[Web interface edit records]
================

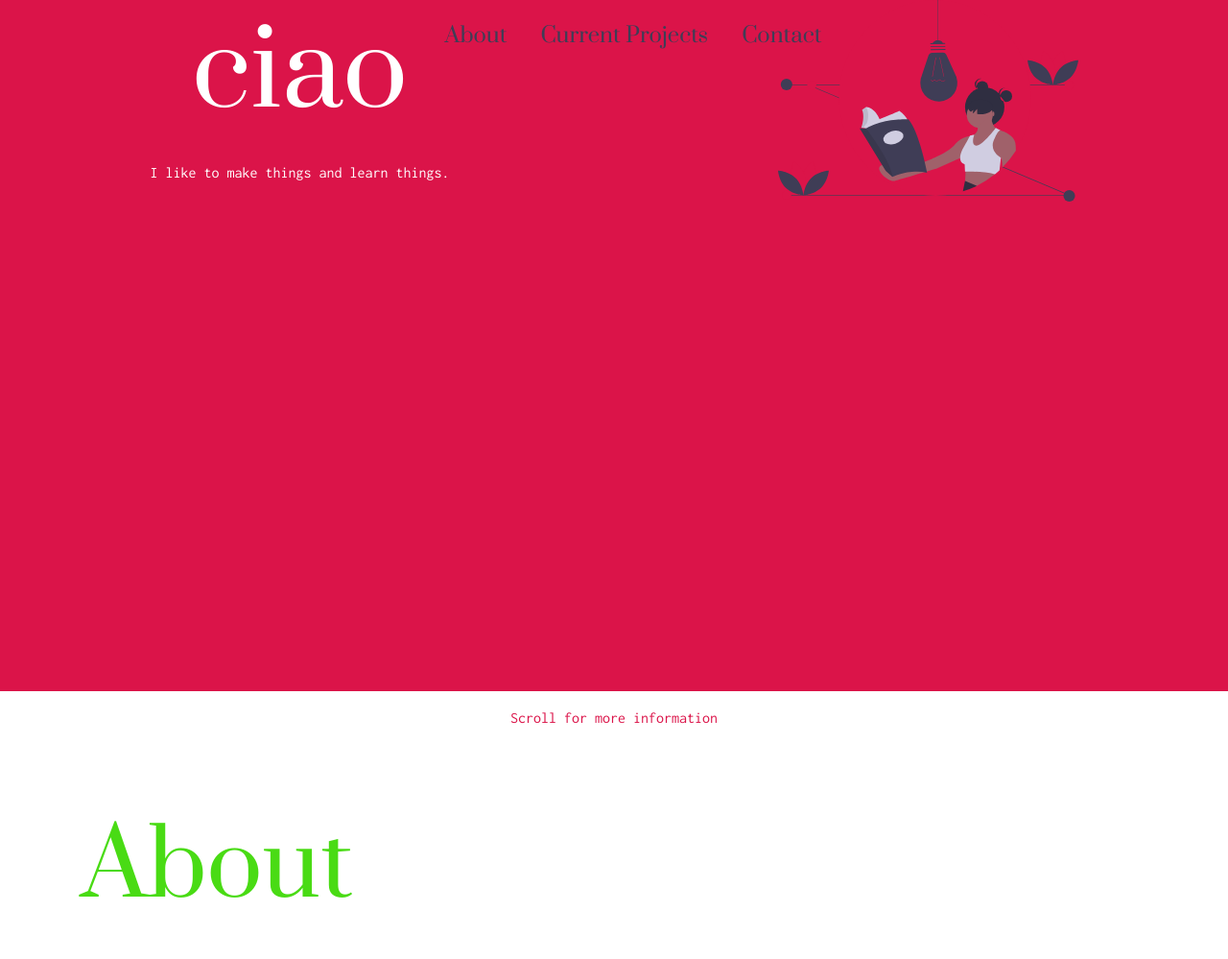
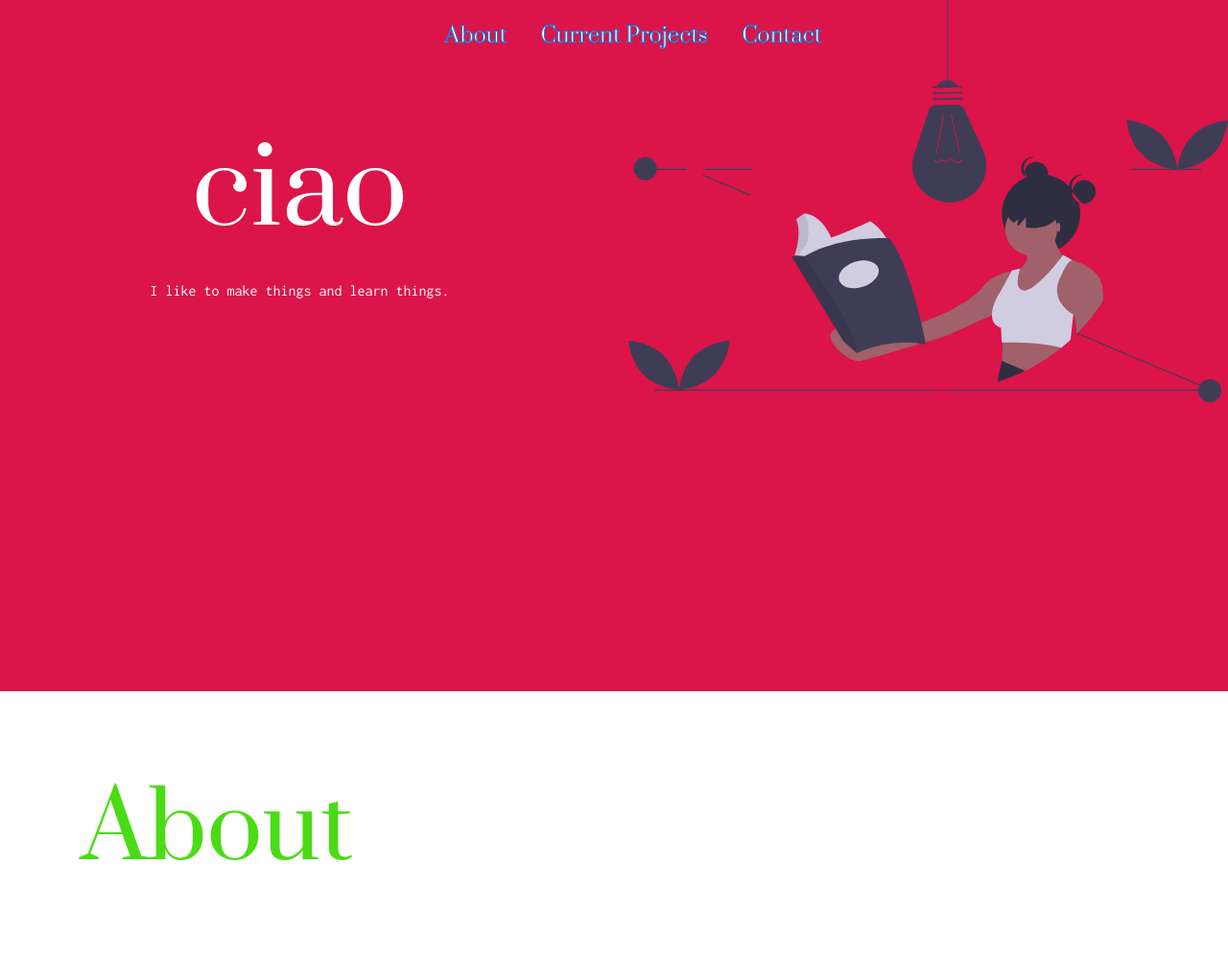
Before and after one commit to tscales2/tscales2.github.io, a PHP site: page / in a window 1280 px wide. Shown: the top 999 px of the page at 96% size. Run offline with PHP 8.4, Linux system fonts and the light colour scheme.

Commit message:
updated nav bar to make it more readable. still wip

```diff
--- a/index.html
+++ b/index.html
@@ -10,6 +10,7 @@
     <link href="https://fonts.googleapis.com/css?family=Inconsolata&display=swap" rel="stylesheet">
     <link rel="stylesheet" type="text/css" href="main.css">
     <link rel="stylesheet" type="text/css" href="bootstrap-grid.css">
+    <link rel="stylesheet" href="https://cdnjs.cloudflare.com/ajax/libs/animate.css/3.7.2/animate.min.css">
 
 </head>
 
@@ -26,7 +27,7 @@
         <!--left col -->
         <section class="col left-col">
             <div class="top-container">
-                <h1>ciao</h1>
+                <svg viewBox="0 0 450 50"><h1>ciao</h1></svg>
                 <p>I like to make things and learn things.</p>
             </div>
         </section>
@@ -38,7 +39,7 @@
         </section>
     </header>
     <main class="container">
-        <p class="scroll">Scroll for more information</p>
+      <!-- <h1 class="animated infinite bounce delay-2s">Example</h1> -->
         <!-- About-->
         <section class="aboutMe" id="about">
             <h2>About</h2>
--- a/main.css
+++ b/main.css
@@ -9,7 +9,7 @@
 
 
 .top-container {
-    width: 50%;
+    width: 100%;
     margin: 0 auto;
 }
 
@@ -27,6 +27,24 @@
 .scroll {
     color: #db1449;
     text-align: center;
+}
+svg{
+  font: bold 70px Century Gothic, Arial;
+  width: 100%;
+  height: 120px;
+}
+
+text{
+  fill: none;
+  stroke: black;
+  stroke-width:0.5px;
+  // stroke-dasharray: 2,2;
+  stroke-linejoin: round;
+  animation: 2s pulsate infinite;
+}
+
+@keyframes pulsate {
+  50%{ stroke-width:4px; }
 }
 
 img {
@@ -62,15 +80,17 @@
     z-index: 1;
     left: 0;
     right: 0;
-    color: #3f3d56;
+    -webkit-text-fill-color: white; /* Will override color (regardless of order) */
+  -webkit-text-stroke-width: 1px;
+  -webkit-text-stroke-color: #147edb;
     font-family: 'Prata', serif;
     font-size: 22px;
-   background:
 
 }
 
 .navigation {
     text-align: center;
+
 }
 
 .navigation li {
```
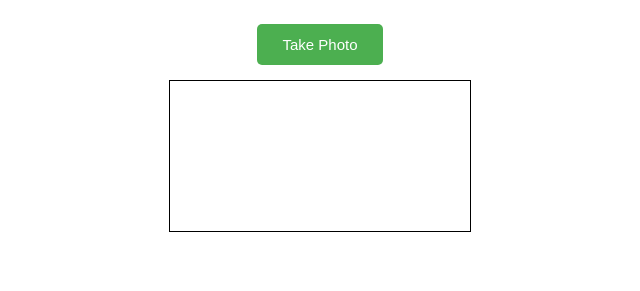
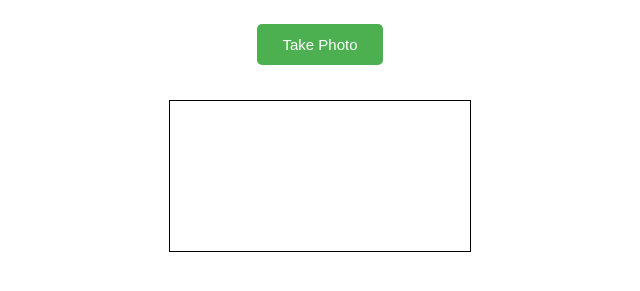
Before and after one commit to mczdsm/photo-uploader, a website built with Vite: page index.html in a window 1280 px wide. Shown: the part 89-380 px from the top of the page, without its empty margins (320-960 px from the left). Built offline with nearby package versions, Linux system fonts and the light colour scheme.

Commit message:
Revert "test margin"
This reverts commit 0d495dfff314349ee837ddbe5cae1bdb1d7c120c.

```diff
--- a/style.css
+++ b/style.css
@@ -7,7 +7,7 @@ body {
 }
 
 #canvas, #video {
-/*  margin-top: 20px;*/
+  margin-top: 20px;
   max-width: 100%;
   border: 1px solid black;
 }
```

================

Goal of the exercise = Look through the data above. Copy every line with the string "container" in it.

Response =
             <div class="top-container">
     <main class="container">
 .top-container {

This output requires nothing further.